J.C., wedged between the sliding panels, fell "between the train gap and the platform," which in turn meant his body was "twisted and dragged for several feet." The conductor only stopped the train because "people were screaming," according to the NY Post.
J.C. wound up with two badly broken legs as a result of what Capers's attorney, Edward Steinberg, characterized as "carelessness, gross negligence, [and] recklessness" by the MTA and NYCTA. The injuries required extensive surgery, including the insertion and removal of hardware into and from J.C.'s legs. He's currently relearning how to walk.
"It is our opinion that, based upon the facts of the accident, the investigation by the police as well as witnesses, the MTA and NYCTA were negligent in allowing the train to move forward in such a manner while J.C. was stuck at the door," Steinberg told Gothamist. Additionally, the complaint alleges, the MTA and NYCTA must take responsibility for the "unreasonable and dangerous" gap between platform and train at the Atlantic Avenue station.
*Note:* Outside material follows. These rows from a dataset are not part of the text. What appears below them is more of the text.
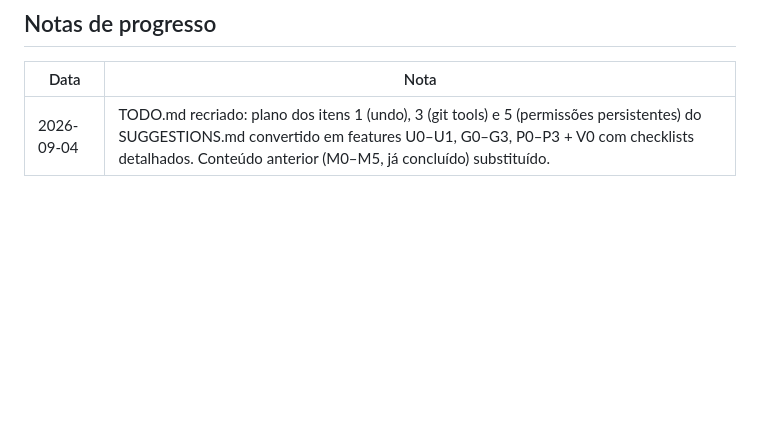
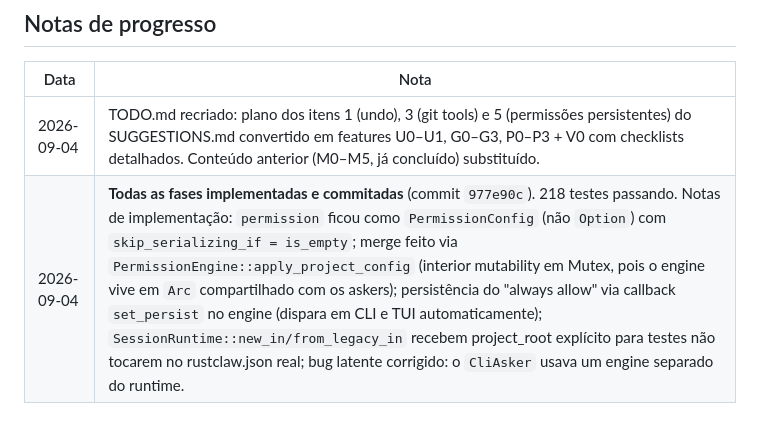
Before and after one commit to lucas-moraes/rustclaw, a Markdown page: TODO.md, the part around one of its changes. GitHub-like rendering; blank space fills up the shorter version.

Commit message:
docs(TODO): mark U0-U1, G0-G3, P0-P3, V0 as done (implemented in 977e90c)

```diff
--- a/TODO.md
+++ b/TODO.md
@@ -423,3 +423,4 @@ Cada fase: `cargo test` + `cargo check` (+ `cargo clippy` no final).
 | Data | Nota |
 |------|------|
 | 2026-09-04 | TODO.md recriado: plano dos itens 1 (undo), 3 (git tools) e 5 (permissões persistentes) do SUGGESTIONS.md convertido em features U0–U1, G0–G3, P0–P3 + V0 com checklists detalhados. Conteúdo anterior (M0–M5, já concluído) substituído. |
+| 2026-09-04 | **Todas as fases implementadas e commitadas** (commit `977e90c`). 218 testes passando. Notas de implementação: `permission` ficou como `PermissionConfig` (não `Option`) com `skip_serializing_if = is_empty`; merge feito via `PermissionEngine::apply_project_config` (interior mutability em Mutex, pois o engine vive em `Arc` compartilhado com os askers); persistência do "always allow" via callback `set_persist` no engine (dispara em CLI e TUI automaticamente); `SessionRuntime::new_in/from_legacy_in` recebem project_root explícito para testes não tocarem no rustclaw.json real; bug latente corrigido: o `CliAsker` usava um engine separado do runtime. |
```
Also changed, not shown: other parts of TODO.md (+120 -120 lines).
The MTA declined to comment on the case, but certainly, it is alarming how frequently people get sandwiched between closing doors. In 2017, for example, a viral video appeared to show an MTA worker strolling past a woman whose head had been locked outside her train car when the doors closed on her neck. Granted, that train stayed stopped in the station and the MTA said at the time that the worker had already spoken with the helpless woman before the video was filmed, but in other instances, passengers have been killed after getting clamped in the doors. And earlier this month, a Staten Island bus driver came under fire for allegedly closing the door on a young girl and continuing to drive with her arm trapped. Similarly, that driver allegedly only brought the bus to a halt after other passengers screamed at her to stop.